TASK OBJECTIVE: Please copy out every line in the records below that includes the word "templates".

STUDY MATERIAL:
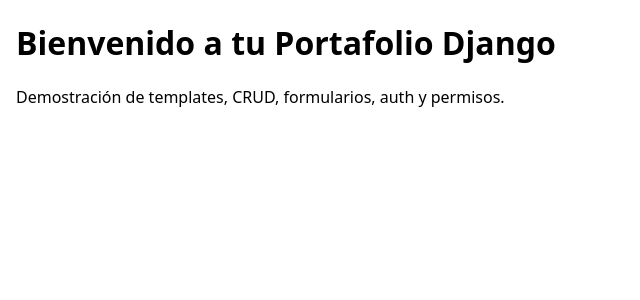
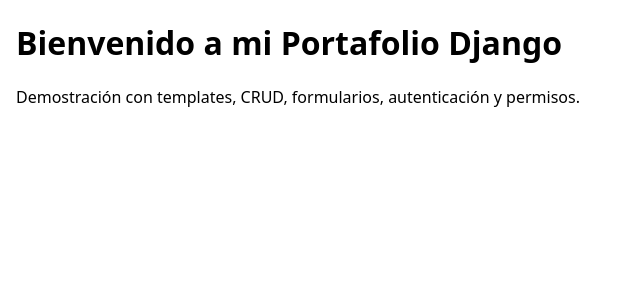
Before and after one commit to toffycaluga/evaluacion_portafolio_6_python, a Django app: page / in a window 1280 px wide. Shown: the part 38-338 px from the top of the page, without its empty margins (0-640 px from the left). Run offline with Django 5.2, Linux system fonts and the light colour scheme; parts of the project's set-up code (start-up, migrations or seed data) failed here and were passed over.

Commit message:
style(ui): mejora home con layout simple de Bootstrap

```diff
--- a/templates/home.html
+++ b/templates/home.html
@@ -1,6 +1,8 @@
 {% extends "base.html" %}
 {% block title %}Inicio{% endblock %}
 {% block content %}
-  <h1>Bienvenido a tu Portafolio Django</h1>
-  <p>Demostración de templates, CRUD, formularios, auth y permisos.</p>
+<div class="p-4 bg-light rounded-3 border">
+  <h1 class="h3">Bienvenido a mi Portafolio Django</h1>
+  <p class="mb-0">Demostración con templates, CRUD, formularios, autenticación y permisos.</p>
+</div>
 {% endblock %}
```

EXERCISE ANSWER:
--- a/templates/home.html
+++ b/templates/home.html
-  <p>Demostración de templates, CRUD, formularios, auth y permisos.</p>
+  <p class="mb-0">Demostración con templates, CRUD, formularios, autenticación y permisos.</p>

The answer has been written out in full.